**Exercise brief:** Exactly as written, set down the lines from the top of the entries through the line bearing "Also changed, not shown: 3 added rows and", with every picture left out.
========
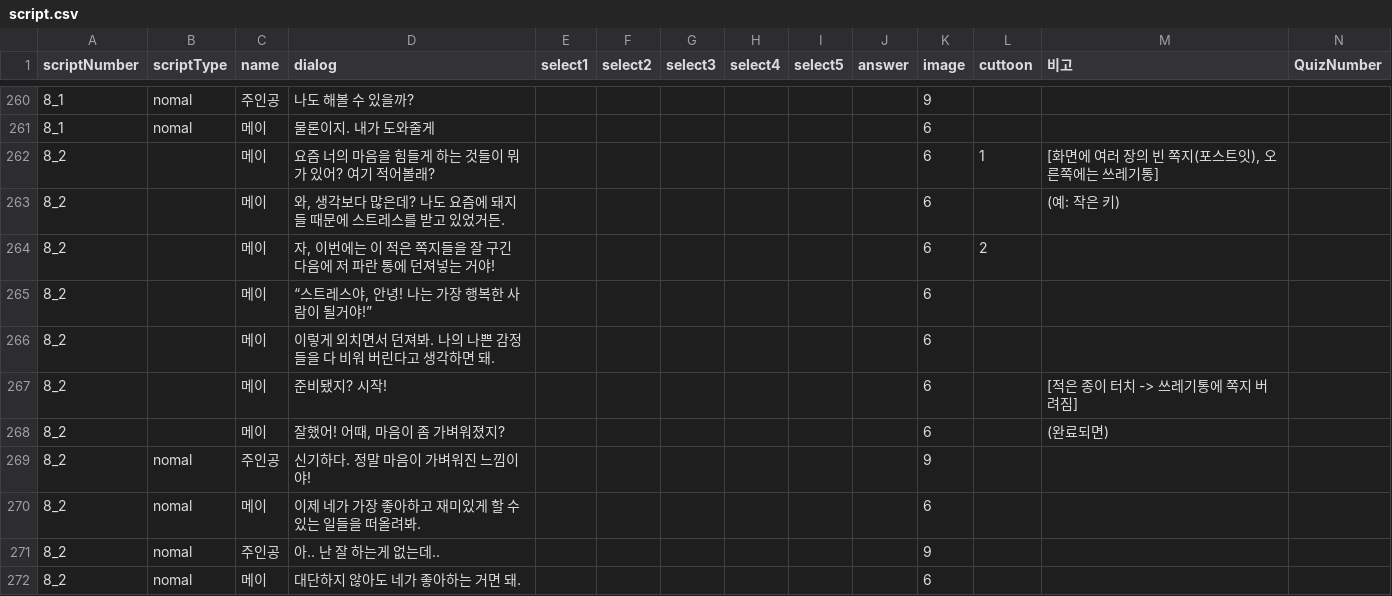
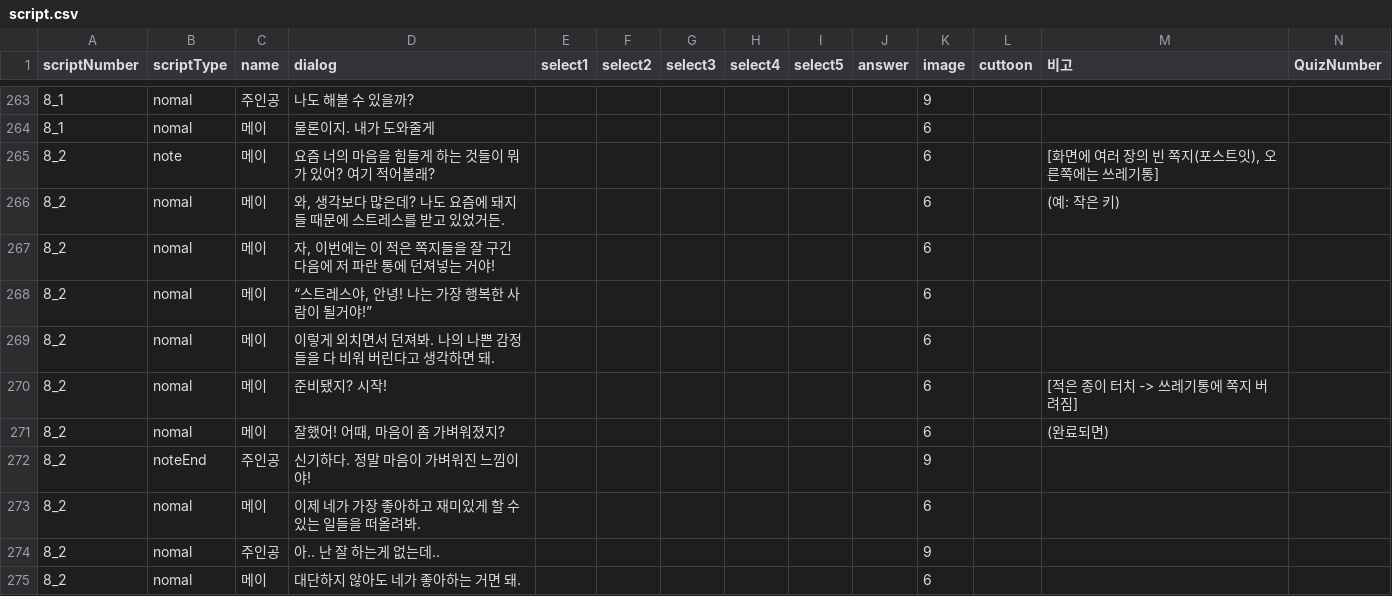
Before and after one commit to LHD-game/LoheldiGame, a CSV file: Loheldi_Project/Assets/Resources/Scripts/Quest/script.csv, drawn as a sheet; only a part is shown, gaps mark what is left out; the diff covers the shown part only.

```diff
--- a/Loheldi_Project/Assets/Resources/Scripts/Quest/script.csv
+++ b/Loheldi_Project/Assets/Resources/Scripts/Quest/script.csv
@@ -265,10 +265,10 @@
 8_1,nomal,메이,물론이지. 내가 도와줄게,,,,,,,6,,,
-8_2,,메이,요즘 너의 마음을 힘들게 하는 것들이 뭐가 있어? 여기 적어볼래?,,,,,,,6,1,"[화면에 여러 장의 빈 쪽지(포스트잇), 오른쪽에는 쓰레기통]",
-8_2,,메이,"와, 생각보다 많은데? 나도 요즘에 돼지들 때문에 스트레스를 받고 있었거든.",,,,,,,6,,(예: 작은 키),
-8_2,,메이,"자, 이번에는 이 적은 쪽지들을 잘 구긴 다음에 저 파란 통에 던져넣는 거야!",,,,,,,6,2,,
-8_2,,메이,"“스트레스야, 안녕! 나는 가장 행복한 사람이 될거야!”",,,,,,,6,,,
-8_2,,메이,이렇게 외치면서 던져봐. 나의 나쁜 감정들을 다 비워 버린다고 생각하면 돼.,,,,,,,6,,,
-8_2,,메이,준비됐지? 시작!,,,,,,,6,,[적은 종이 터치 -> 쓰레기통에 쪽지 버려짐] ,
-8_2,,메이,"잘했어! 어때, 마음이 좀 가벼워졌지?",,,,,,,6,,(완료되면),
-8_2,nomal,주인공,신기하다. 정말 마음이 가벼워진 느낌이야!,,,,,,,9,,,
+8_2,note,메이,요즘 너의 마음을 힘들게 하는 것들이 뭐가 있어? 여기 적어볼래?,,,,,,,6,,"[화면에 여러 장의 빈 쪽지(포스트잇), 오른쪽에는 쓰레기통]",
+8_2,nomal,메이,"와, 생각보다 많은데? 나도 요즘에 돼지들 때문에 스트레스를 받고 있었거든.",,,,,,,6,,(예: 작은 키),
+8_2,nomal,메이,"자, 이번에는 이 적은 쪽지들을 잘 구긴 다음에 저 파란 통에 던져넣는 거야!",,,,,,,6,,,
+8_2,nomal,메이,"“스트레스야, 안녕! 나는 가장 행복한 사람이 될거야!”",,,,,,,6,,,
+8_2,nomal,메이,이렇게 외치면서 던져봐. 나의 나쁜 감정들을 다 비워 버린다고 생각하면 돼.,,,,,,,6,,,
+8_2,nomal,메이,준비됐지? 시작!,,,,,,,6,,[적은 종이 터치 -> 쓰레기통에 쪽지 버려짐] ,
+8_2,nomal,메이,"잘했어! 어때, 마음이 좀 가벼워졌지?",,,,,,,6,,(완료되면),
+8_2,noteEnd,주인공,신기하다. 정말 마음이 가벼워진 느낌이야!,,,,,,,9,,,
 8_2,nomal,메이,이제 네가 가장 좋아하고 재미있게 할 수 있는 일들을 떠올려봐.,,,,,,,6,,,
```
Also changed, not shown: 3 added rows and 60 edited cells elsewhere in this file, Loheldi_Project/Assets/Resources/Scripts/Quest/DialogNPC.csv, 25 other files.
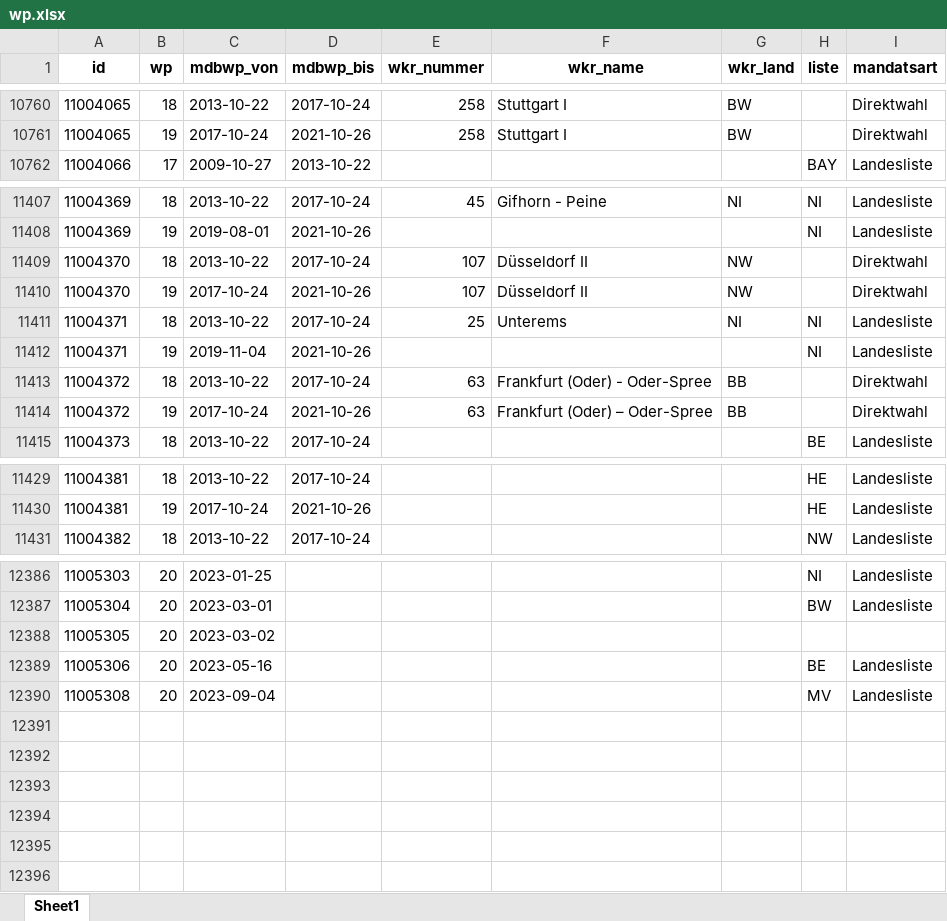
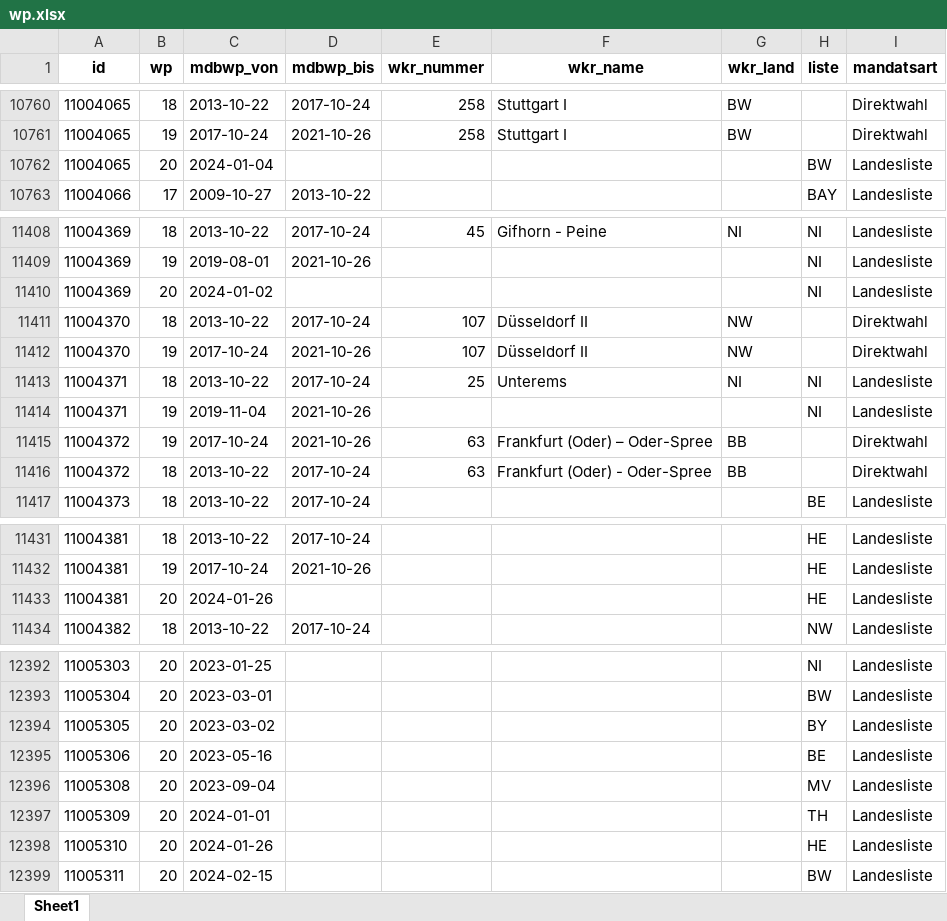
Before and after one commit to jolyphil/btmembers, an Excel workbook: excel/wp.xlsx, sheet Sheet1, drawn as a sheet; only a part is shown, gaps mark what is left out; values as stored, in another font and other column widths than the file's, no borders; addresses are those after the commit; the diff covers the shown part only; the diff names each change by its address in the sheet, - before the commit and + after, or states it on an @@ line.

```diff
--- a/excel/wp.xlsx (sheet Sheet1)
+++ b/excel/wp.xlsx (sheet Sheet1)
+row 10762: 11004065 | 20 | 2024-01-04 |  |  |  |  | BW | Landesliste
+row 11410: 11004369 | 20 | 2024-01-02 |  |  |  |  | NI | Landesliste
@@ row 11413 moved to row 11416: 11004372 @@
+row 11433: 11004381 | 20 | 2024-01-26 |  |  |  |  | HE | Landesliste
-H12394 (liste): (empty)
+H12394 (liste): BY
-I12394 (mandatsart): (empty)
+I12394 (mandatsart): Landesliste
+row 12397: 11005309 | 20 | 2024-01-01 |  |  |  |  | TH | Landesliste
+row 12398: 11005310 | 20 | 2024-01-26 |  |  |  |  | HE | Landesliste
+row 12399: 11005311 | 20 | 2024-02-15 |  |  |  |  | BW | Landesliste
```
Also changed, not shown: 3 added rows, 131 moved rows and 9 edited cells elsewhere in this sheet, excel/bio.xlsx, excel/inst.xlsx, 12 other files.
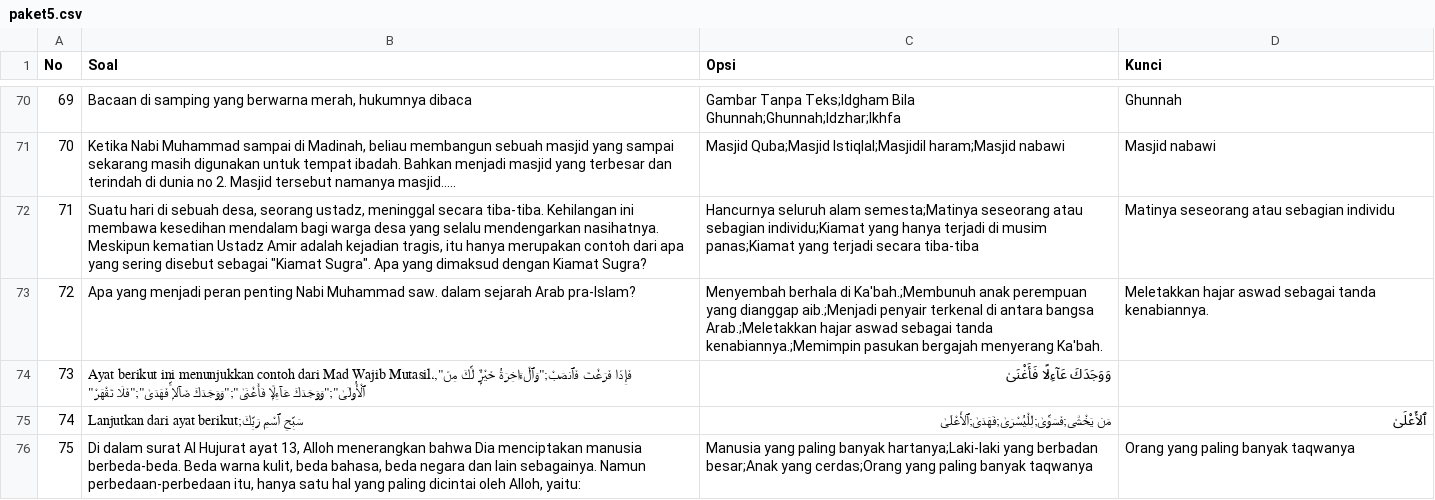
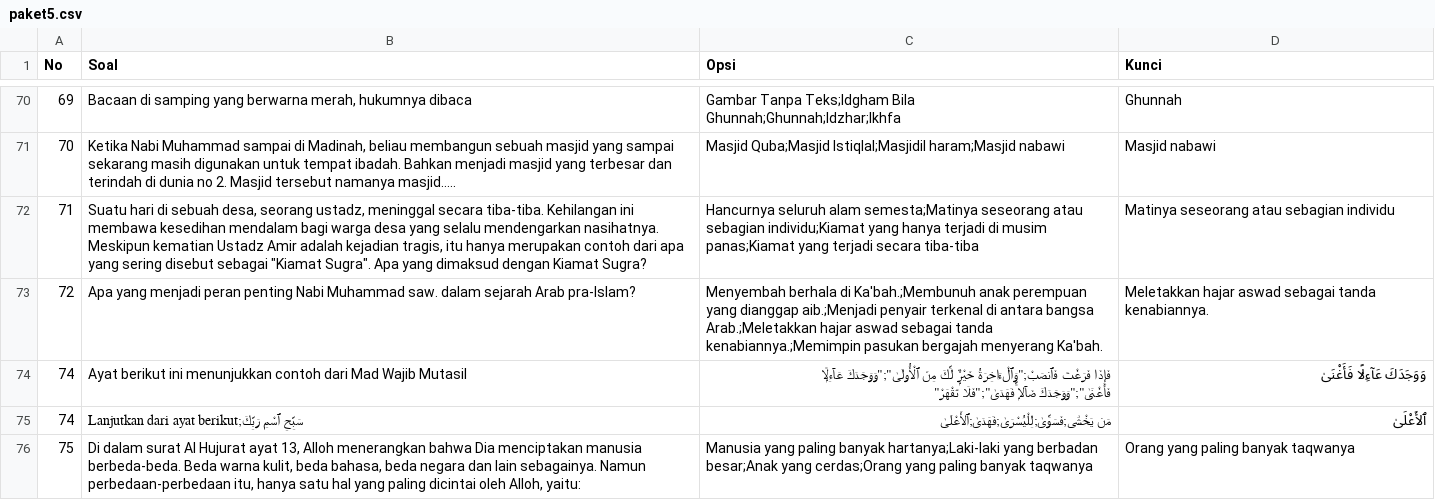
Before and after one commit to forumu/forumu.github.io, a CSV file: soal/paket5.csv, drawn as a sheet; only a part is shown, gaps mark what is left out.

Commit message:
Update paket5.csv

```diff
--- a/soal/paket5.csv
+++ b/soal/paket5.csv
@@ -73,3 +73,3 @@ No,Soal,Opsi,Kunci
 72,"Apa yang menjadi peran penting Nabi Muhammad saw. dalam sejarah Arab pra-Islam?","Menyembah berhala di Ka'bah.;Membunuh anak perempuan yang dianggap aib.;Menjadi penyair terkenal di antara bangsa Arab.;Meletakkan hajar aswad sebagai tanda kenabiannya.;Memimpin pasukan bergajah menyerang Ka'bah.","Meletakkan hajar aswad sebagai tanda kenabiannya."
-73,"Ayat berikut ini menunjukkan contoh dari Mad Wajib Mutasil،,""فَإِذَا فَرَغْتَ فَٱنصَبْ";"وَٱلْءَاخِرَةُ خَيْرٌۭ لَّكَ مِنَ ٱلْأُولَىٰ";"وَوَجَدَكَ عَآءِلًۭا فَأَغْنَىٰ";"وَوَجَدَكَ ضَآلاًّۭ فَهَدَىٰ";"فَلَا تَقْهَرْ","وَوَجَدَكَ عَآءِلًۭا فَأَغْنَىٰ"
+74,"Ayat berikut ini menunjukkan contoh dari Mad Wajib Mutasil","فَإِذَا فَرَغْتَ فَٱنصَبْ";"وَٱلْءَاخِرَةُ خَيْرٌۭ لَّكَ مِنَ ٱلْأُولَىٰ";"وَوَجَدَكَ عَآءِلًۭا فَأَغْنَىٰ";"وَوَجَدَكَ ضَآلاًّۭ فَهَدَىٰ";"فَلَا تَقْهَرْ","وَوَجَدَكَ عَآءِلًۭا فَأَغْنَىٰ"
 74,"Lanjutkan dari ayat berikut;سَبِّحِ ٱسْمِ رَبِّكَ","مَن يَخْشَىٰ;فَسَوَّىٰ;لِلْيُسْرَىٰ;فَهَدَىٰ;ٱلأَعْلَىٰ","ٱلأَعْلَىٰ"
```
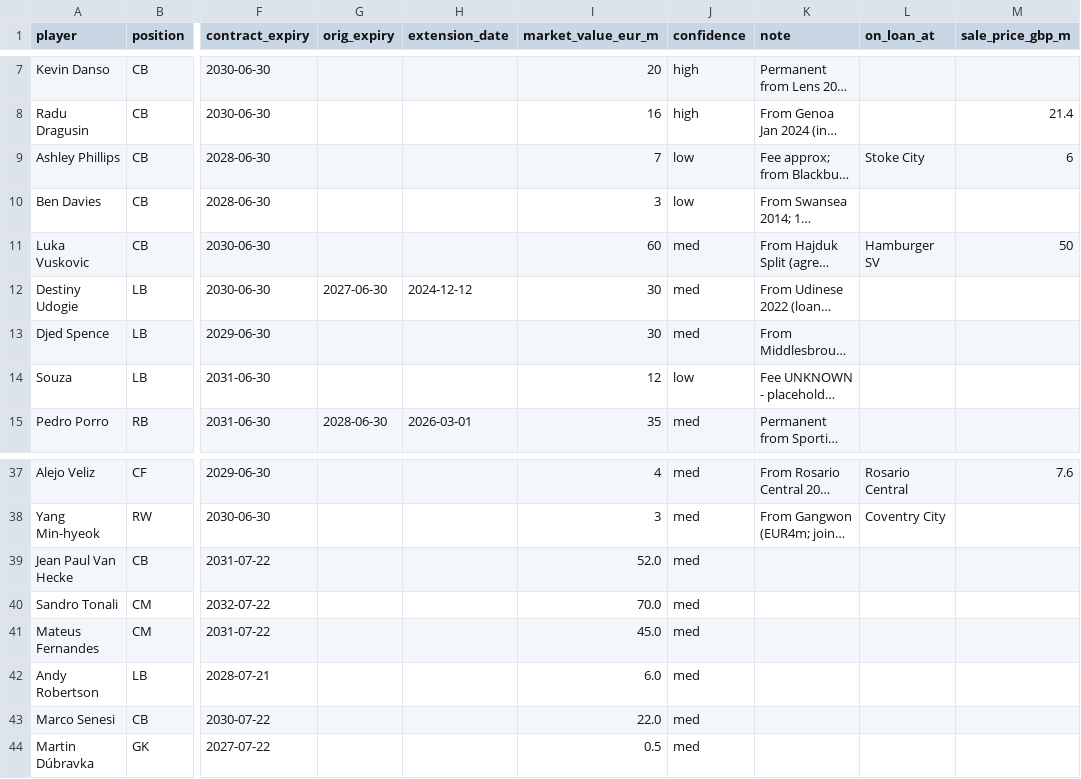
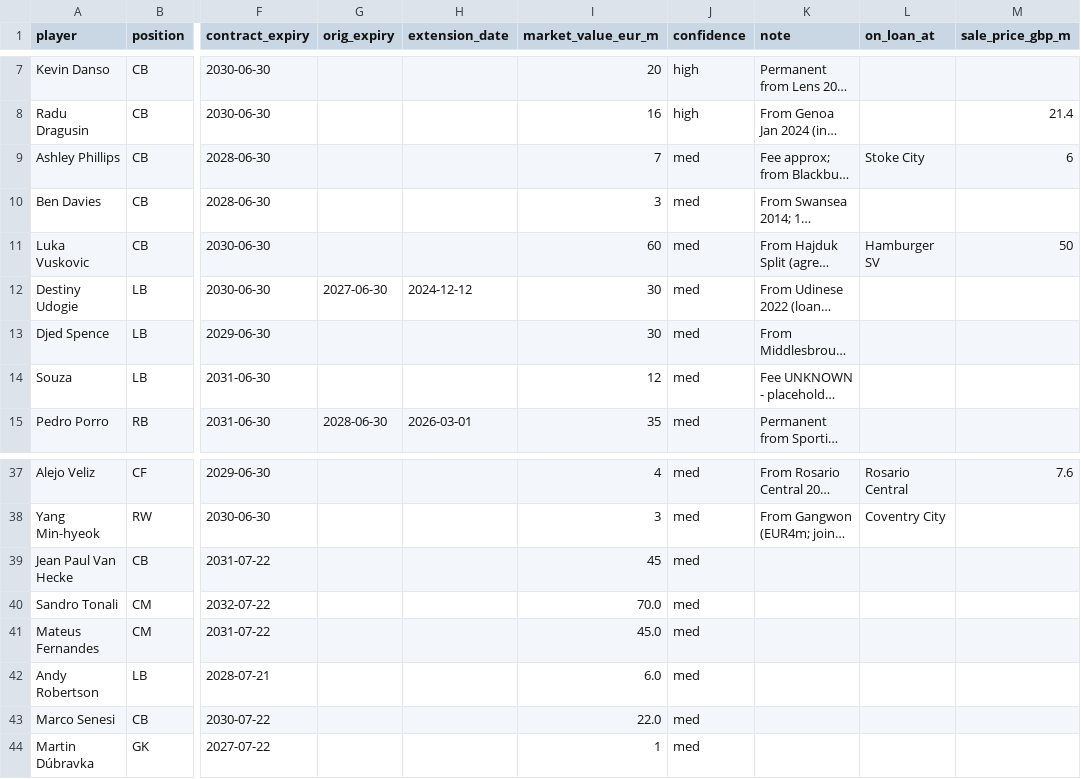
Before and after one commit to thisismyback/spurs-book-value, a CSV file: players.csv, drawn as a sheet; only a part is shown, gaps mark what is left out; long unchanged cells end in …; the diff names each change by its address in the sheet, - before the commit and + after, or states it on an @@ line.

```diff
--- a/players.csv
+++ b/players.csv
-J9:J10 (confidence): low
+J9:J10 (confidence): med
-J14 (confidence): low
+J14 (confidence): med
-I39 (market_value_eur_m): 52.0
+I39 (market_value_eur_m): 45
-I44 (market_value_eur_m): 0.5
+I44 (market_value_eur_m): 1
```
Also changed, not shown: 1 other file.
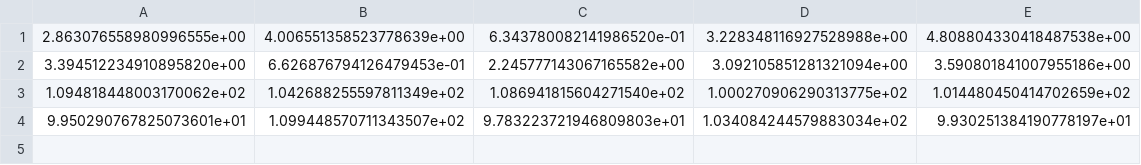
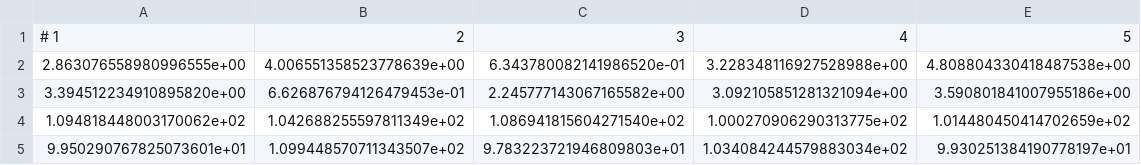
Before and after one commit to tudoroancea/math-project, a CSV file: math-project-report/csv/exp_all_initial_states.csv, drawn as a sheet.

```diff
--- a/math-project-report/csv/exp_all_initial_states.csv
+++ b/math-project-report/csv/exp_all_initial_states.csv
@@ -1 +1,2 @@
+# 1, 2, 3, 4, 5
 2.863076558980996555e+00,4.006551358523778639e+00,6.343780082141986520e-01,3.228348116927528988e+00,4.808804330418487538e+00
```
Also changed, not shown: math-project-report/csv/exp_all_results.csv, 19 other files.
========
**Reply:**
Before and after one commit to LHD-game/LoheldiGame, a CSV file: Loheldi_Project/Assets/Resources/Scripts/Quest/script.csv, drawn as a sheet; only a part is shown, gaps mark what is left out; the diff covers the shown part only.

```diff
--- a/Loheldi_Project/Assets/Resources/Scripts/Quest/script.csv
+++ b/Loheldi_Project/Assets/Resources/Scripts/Quest/script.csv
@@ -265,10 +265,10 @@
 8_1,nomal,메이,물론이지. 내가 도와줄게,,,,,,,6,,,
-8_2,,메이,요즘 너의 마음을 힘들게 하는 것들이 뭐가 있어? 여기 적어볼래?,,,,,,,6,1,"[화면에 여러 장의 빈 쪽지(포스트잇), 오른쪽에는 쓰레기통]",
-8_2,,메이,"와, 생각보다 많은데? 나도 요즘에 돼지들 때문에 스트레스를 받고 있었거든.",,,,,,,6,,(예: 작은 키),
-8_2,,메이,"자, 이번에는 이 적은 쪽지들을 잘 구긴 다음에 저 파란 통에 던져넣는 거야!",,,,,,,6,2,,
-8_2,,메이,"“스트레스야, 안녕! 나는 가장 행복한 사람이 될거야!”",,,,,,,6,,,
-8_2,,메이,이렇게 외치면서 던져봐. 나의 나쁜 감정들을 다 비워 버린다고 생각하면 돼.,,,,,,,6,,,
-8_2,,메이,준비됐지? 시작!,,,,,,,6,,[적은 종이 터치 -> 쓰레기통에 쪽지 버려짐] ,
-8_2,,메이,"잘했어! 어때, 마음이 좀 가벼워졌지?",,,,,,,6,,(완료되면),
-8_2,nomal,주인공,신기하다. 정말 마음이 가벼워진 느낌이야!,,,,,,,9,,,
+8_2,note,메이,요즘 너의 마음을 힘들게 하는 것들이 뭐가 있어? 여기 적어볼래?,,,,,,,6,,"[화면에 여러 장의 빈 쪽지(포스트잇), 오른쪽에는 쓰레기통]",
+8_2,nomal,메이,"와, 생각보다 많은데? 나도 요즘에 돼지들 때문에 스트레스를 받고 있었거든.",,,,,,,6,,(예: 작은 키),
+8_2,nomal,메이,"자, 이번에는 이 적은 쪽지들을 잘 구긴 다음에 저 파란 통에 던져넣는 거야!",,,,,,,6,,,
+8_2,nomal,메이,"“스트레스야, 안녕! 나는 가장 행복한 사람이 될거야!”",,,,,,,6,,,
+8_2,nomal,메이,이렇게 외치면서 던져봐. 나의 나쁜 감정들을 다 비워 버린다고 생각하면 돼.,,,,,,,6,,,
+8_2,nomal,메이,준비됐지? 시작!,,,,,,,6,,[적은 종이 터치 -> 쓰레기통에 쪽지 버려짐] ,
+8_2,nomal,메이,"잘했어! 어때, 마음이 좀 가벼워졌지?",,,,,,,6,,(완료되면),
+8_2,noteEnd,주인공,신기하다. 정말 마음이 가벼워진 느낌이야!,,,,,,,9,,,
 8_2,nomal,메이,이제 네가 가장 좋아하고 재미있게 할 수 있는 일들을 떠올려봐.,,,,,,,6,,,
```
Also changed, not shown: 3 added rows and 60 edited cells elsewhere in this file, Loheldi_Project/Assets/Resources/Scripts/Quest/DialogNPC.csv, 25 other files.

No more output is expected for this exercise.